Using AI to streamline complex and costly processes is a budding trend within the pharma industry.
- Pharma giants are rushing to get a hold of AI. Eli Lilly struck a $560 million deal with San Francisco-based AI developer Atomwise — which also holds partnerships with Merck and AbbVie — to accelerate drug discovery earlier this month, and AstraZeneca tied up with UK-based BenevolentAI in May. It makes sense for pharma companies to lean on tech that makes drug development more efficient: Drug makers shell out $2.6 billion to develop a new prescription medication and bring it to market, up from the $1 billion it cost in the early 2000s.
- And pharma’s demand for AI has created a doorway for tech players to slide into the health space. Big names in innovation have forged deals with pharma companies: Verily linked up with Novartis, Sanofi, Otsuka, and Pfizer last month to streamline clinical trials. And IBM Watson boasts partnerships with Sanofi, Johnson & Johnson, and Pfizer for its drug discovery program, but halted the program’s advancement in April.

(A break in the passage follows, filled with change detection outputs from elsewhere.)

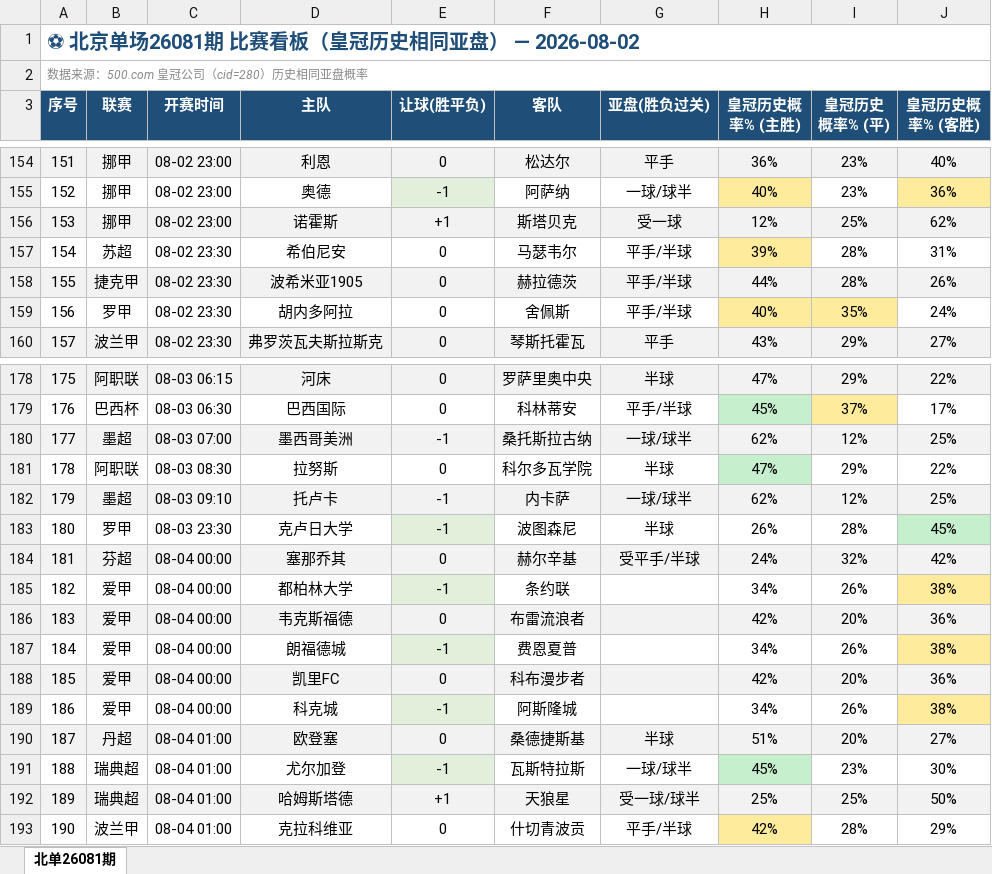
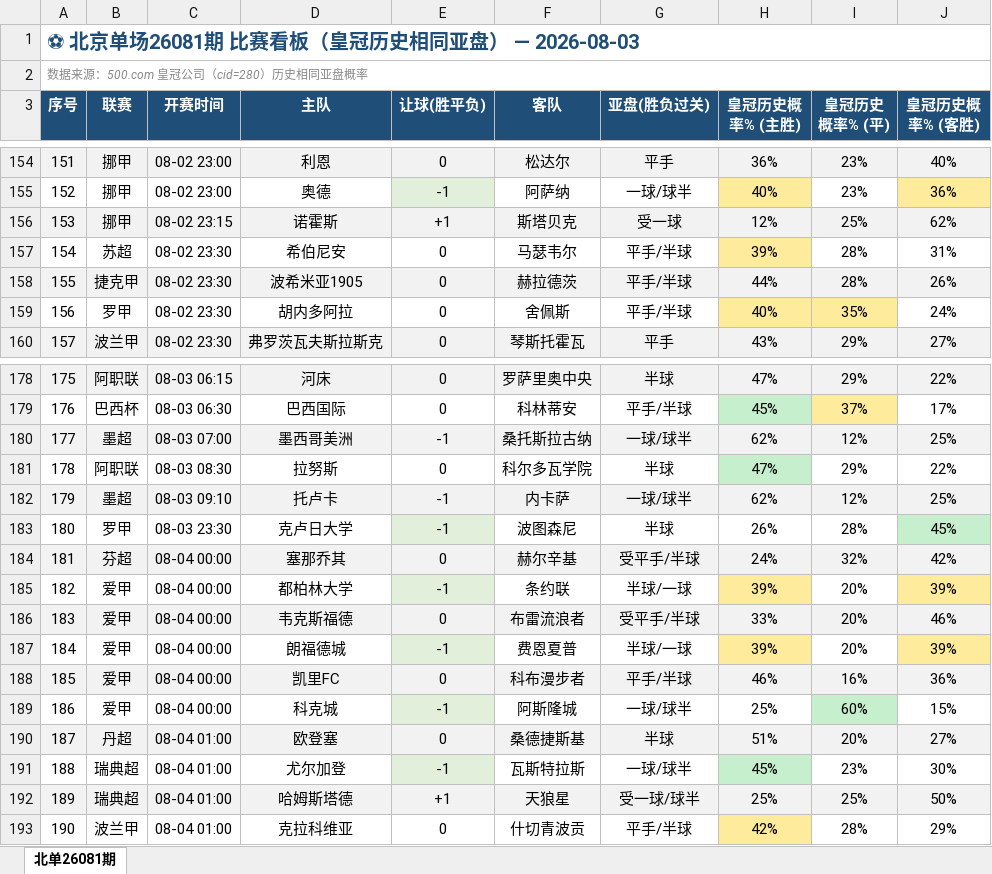
Before and after one commit to bily1258-design/football-dashboard, an Excel workbook: docs/data/beidan_26081_dashboard.xlsx, sheet 北单26081期, drawn as a sheet; only a part is shown, gaps mark what is left out; values as stored, in another font and other column widths than the file's, no borders; the diff names each change by its address in the sheet, - before the commit and + after, or states it on an @@ line.

```diff
--- a/docs/data/beidan_26081_dashboard.xlsx (sheet 北单26081期)
+++ b/docs/data/beidan_26081_dashboard.xlsx (sheet 北单26081期)
-A1 (序号): ⚽ 北京单场26081期 比赛看板（皇冠历史相同亚盘） — 2026-08-02
+A1 (序号): ⚽ 北京单场26081期 比赛看板（皇冠历史相同亚盘） — 2026-08-03
-C156 (开赛时间): 08-02 23:00
+C156 (开赛时间): 08-02 23:15
-G185 (亚盘(胜负过关)): (empty)
+G185 (亚盘(胜负过关)): 半球/一球
-H185 (皇冠历史概率% (主胜)): 34%
+H185 (皇冠历史概率% (主胜)): 39%
-H185 fill: none
+H185 fill: #FFEB9C
-I185 (皇冠历史概率% (平)): 26%
+I185 (皇冠历史概率% (平)): 20%
-J185 (皇冠历史概率% (客胜)): 38%
+J185 (皇冠历史概率% (客胜)): 39%
-G186 (亚盘(胜负过关)): (empty)
+G186 (亚盘(胜负过关)): 受平手/半球
-H186 (皇冠历史概率% (主胜)): 42%
+H186 (皇冠历史概率% (主胜)): 33%
-J186 (皇冠历史概率% (客胜)): 36%
+J186 (皇冠历史概率% (客胜)): 46%
-G187 (亚盘(胜负过关)): (empty)
+G187 (亚盘(胜负过关)): 半球/一球
-H187 (皇冠历史概率% (主胜)): 34%
+H187 (皇冠历史概率% (主胜)): 39%
-H187 fill: none
+H187 fill: #FFEB9C
-I187 (皇冠历史概率% (平)): 26%
+I187 (皇冠历史概率% (平)): 20%
-J187 (皇冠历史概率% (客胜)): 38%
+J187 (皇冠历史概率% (客胜)): 39%
-G188 (亚盘(胜负过关)): (empty)
+G188 (亚盘(胜负过关)): 平手/半球
-H188 (皇冠历史概率% (主胜)): 42%
+H188 (皇冠历史概率% (主胜)): 46%
-I188 (皇冠历史概率% (平)): 20%
+I188 (皇冠历史概率% (平)): 16%
-G189 (亚盘(胜负过关)): (empty)
+G189 (亚盘(胜负过关)): 一球/球半
-H189 (皇冠历史概率% (主胜)): 34%
+H189 (皇冠历史概率% (主胜)): 25%
-I189 (皇冠历史概率% (平)): 26%
+I189 (皇冠历史概率% (平)): 60%
-I189 fill: none
+I189 fill: #C6EFCE
-J189 (皇冠历史概率% (客胜)): 38%
+J189 (皇冠历史概率% (客胜)): 15%
-J189 fill: #FFEB9C
+J189 fill: none
```
Also changed, not shown: 5 other files.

We’ll likely see more pharma companies tap digital health tech to ease the strain on revenue stemming from government scrutiny.Pharma companies might feel more pressure than ever to invest in tech that provides a financial cushion since the government is kicking efforts to up transparency and slim drug price tags into high gear.
For example, the HHS unleashed a rule last month that will force pharma companies to list drug prices on TV ads come July. And it’s clear these companies are feeling the heat: In response, Eli Lilly, Amgen, and Merck slammedthe Centers for Medicare and Medicaid Services with a lawsuit last week, per The Wall Street Journal.
And they’re pouring more cash into lobbying efforts, which is a trend we expect to continue: Drug makers spent $70 million on lobbying efforts in 2018, marking the second highest spending year on record after 2009 when they doled out $87 million in the wake of the Affordable Care Act, per Market Watch.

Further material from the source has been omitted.